PROVIDED RECORDS section start

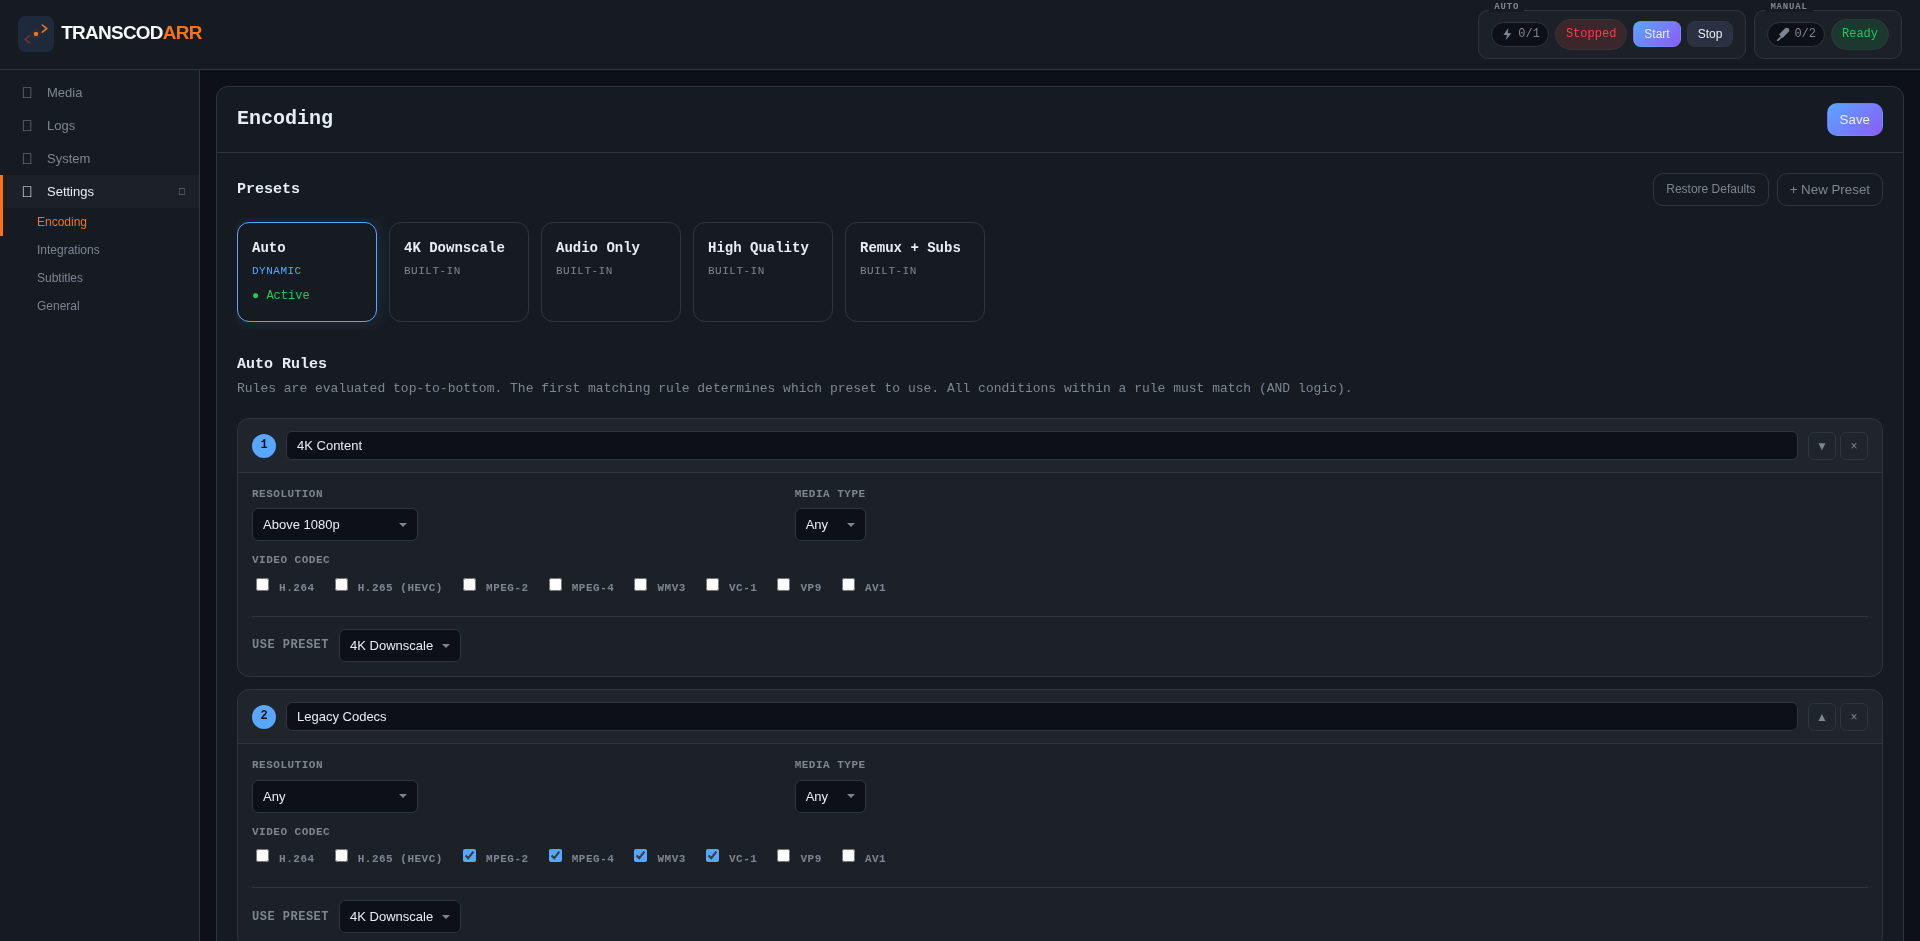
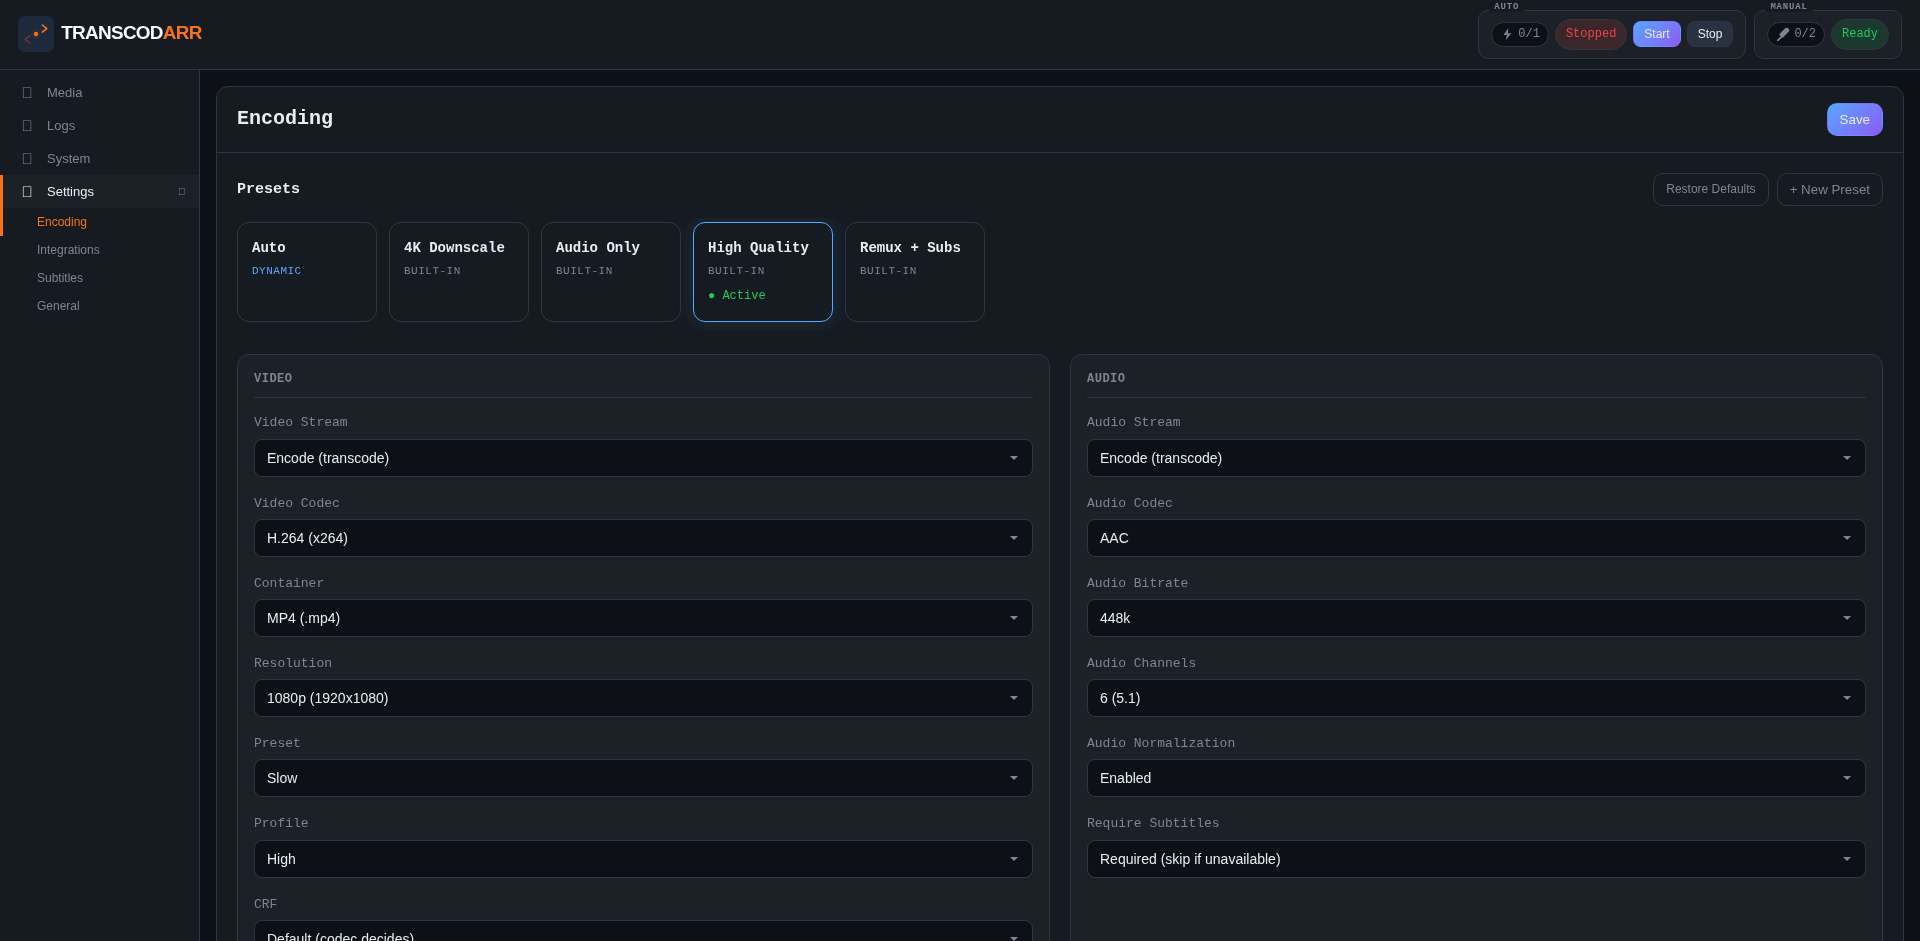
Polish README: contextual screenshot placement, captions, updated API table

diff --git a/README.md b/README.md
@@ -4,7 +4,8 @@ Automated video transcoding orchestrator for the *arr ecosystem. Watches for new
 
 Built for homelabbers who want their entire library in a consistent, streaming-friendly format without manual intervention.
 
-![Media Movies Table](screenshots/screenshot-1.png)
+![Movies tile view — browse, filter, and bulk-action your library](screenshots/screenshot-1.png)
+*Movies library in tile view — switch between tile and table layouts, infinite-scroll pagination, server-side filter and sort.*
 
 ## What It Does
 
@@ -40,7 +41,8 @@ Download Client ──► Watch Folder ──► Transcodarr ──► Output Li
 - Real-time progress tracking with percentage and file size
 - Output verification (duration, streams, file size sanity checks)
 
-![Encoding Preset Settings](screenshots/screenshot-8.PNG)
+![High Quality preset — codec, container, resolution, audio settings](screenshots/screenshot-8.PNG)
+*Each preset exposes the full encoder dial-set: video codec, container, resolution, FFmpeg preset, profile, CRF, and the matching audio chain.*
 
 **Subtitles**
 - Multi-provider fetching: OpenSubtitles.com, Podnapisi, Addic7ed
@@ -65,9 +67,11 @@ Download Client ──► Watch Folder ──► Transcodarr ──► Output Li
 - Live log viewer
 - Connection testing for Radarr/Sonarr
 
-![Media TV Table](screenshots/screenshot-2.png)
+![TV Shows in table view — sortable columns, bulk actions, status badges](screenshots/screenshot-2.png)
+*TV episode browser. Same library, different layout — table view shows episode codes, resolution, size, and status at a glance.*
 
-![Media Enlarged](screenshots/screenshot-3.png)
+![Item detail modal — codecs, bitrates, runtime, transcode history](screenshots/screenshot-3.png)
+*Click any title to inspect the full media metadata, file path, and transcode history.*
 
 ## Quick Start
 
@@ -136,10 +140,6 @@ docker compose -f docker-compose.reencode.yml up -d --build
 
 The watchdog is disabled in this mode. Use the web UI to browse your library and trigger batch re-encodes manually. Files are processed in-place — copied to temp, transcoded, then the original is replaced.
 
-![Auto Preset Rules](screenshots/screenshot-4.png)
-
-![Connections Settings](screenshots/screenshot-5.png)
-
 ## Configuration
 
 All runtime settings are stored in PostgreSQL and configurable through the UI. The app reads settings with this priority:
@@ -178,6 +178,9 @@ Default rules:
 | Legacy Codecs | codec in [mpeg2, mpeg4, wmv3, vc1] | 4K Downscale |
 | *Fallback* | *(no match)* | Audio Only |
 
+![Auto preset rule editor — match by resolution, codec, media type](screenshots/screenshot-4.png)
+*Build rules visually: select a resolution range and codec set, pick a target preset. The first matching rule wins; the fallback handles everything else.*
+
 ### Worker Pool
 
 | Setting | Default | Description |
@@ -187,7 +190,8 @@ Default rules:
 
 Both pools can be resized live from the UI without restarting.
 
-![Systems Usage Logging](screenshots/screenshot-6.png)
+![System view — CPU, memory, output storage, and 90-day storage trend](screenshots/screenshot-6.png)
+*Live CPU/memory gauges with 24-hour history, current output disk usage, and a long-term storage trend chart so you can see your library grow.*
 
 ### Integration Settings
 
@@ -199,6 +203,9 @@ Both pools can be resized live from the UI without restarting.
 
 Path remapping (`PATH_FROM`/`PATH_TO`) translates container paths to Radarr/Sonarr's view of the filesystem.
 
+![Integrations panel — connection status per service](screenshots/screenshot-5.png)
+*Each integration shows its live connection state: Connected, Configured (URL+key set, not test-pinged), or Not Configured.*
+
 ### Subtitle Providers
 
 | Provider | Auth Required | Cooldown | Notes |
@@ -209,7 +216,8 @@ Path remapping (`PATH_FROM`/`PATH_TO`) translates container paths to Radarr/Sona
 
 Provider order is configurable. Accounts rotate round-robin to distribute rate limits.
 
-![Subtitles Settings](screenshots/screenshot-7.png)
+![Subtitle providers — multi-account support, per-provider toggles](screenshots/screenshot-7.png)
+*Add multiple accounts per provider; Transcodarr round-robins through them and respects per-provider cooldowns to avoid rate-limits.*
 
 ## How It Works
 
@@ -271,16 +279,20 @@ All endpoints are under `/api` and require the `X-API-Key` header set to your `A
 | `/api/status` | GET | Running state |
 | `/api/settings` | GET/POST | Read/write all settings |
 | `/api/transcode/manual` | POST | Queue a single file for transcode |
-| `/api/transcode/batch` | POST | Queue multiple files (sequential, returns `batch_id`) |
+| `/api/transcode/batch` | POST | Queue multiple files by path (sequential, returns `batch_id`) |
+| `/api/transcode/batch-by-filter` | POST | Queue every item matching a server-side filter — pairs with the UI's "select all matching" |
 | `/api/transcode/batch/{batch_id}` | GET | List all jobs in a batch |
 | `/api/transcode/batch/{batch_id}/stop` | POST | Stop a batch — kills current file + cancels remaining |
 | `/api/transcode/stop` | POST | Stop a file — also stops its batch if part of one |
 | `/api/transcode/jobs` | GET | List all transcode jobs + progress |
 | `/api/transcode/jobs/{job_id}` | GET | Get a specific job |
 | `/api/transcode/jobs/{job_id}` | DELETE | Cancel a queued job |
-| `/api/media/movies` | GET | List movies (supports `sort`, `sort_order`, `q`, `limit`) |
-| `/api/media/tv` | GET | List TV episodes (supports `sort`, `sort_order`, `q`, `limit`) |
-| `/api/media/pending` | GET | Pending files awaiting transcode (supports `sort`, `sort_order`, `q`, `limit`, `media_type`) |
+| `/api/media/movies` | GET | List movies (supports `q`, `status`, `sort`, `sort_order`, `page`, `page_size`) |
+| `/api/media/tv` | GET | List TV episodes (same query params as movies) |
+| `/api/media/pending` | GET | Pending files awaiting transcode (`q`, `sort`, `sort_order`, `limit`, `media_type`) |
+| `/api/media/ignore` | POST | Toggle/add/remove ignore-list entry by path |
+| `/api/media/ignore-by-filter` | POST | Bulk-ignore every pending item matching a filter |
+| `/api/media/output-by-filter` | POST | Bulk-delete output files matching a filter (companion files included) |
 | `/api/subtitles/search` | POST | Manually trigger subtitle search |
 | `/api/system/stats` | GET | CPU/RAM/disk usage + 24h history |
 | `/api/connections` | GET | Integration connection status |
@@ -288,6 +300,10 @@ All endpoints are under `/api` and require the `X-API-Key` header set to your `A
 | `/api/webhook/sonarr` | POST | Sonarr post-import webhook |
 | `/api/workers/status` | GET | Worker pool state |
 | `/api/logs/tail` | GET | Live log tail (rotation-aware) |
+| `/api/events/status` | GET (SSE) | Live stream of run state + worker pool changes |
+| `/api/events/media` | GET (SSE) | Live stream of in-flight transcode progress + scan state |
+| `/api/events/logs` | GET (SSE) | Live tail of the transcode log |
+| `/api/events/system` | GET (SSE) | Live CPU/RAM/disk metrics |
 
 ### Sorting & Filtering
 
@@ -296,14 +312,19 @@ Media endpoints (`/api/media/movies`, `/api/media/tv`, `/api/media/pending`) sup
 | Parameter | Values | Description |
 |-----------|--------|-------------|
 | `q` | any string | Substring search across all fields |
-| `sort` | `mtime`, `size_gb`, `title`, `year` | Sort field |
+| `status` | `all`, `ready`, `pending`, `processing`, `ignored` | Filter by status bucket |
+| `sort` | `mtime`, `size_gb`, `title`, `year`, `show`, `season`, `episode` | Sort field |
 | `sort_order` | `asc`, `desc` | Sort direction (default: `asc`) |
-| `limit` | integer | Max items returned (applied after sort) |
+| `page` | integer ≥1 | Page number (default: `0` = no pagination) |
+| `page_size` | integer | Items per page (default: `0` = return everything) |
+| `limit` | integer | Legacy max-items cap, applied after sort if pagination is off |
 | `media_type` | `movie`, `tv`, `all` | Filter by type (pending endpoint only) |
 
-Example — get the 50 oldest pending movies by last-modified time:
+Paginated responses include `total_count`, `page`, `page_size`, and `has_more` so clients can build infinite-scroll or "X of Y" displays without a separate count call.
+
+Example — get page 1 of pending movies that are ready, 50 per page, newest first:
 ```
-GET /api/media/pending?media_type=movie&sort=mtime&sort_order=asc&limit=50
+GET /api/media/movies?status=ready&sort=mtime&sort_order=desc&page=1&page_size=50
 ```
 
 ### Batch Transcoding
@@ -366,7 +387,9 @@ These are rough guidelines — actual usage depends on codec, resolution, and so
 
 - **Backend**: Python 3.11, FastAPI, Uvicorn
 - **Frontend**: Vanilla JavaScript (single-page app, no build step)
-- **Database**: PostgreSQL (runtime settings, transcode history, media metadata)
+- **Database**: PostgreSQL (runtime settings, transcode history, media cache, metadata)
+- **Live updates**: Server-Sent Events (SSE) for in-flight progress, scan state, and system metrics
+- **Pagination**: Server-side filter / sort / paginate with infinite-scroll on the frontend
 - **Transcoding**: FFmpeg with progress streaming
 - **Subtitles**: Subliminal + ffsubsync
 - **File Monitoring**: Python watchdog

PROVIDED RECORDS section end

## THE PROBLEM:
The reply should hold only the lines running from the top of the records to the line containing "-![Media TV Table](screenshots/screenshot-2.png)", both included, copied exactly with no pictures.

## TASK RESULT:
Polish README: contextual screenshot placement, captions, updated API table

diff --git a/README.md b/README.md
@@ -4,7 +4,8 @@ Automated video transcoding orchestrator for the *arr ecosystem. Watches for new
 
 Built for homelabbers who want their entire library in a consistent, streaming-friendly format without manual intervention.
 
-![Media Movies Table](screenshots/screenshot-1.png)
+![Movies tile view — browse, filter, and bulk-action your library](screenshots/screenshot-1.png)
+*Movies library in tile view — switch between tile and table layouts, infinite-scroll pagination, server-side filter and sort.*
 
 ## What It Does
 
@@ -40,7 +41,8 @@ Download Client ──► Watch Folder ──► Transcodarr ──► Output Li
 - Real-time progress tracking with percentage and file size
 - Output verification (duration, streams, file size sanity checks)
 
-![Encoding Preset Settings](screenshots/screenshot-8.PNG)
+![High Quality preset — codec, container, resolution, audio settings](screenshots/screenshot-8.PNG)
+*Each preset exposes the full encoder dial-set: video codec, container, resolution, FFmpeg preset, profile, CRF, and the matching audio chain.*
 
 **Subtitles**
 - Multi-provider fetching: OpenSubtitles.com, Podnapisi, Addic7ed
@@ -65,9 +67,11 @@ Download Client ──► Watch Folder ──► Transcodarr ──► Output Li
 - Live log viewer
 - Connection testing for Radarr/Sonarr
 
-![Media TV Table](screenshots/screenshot-2.png)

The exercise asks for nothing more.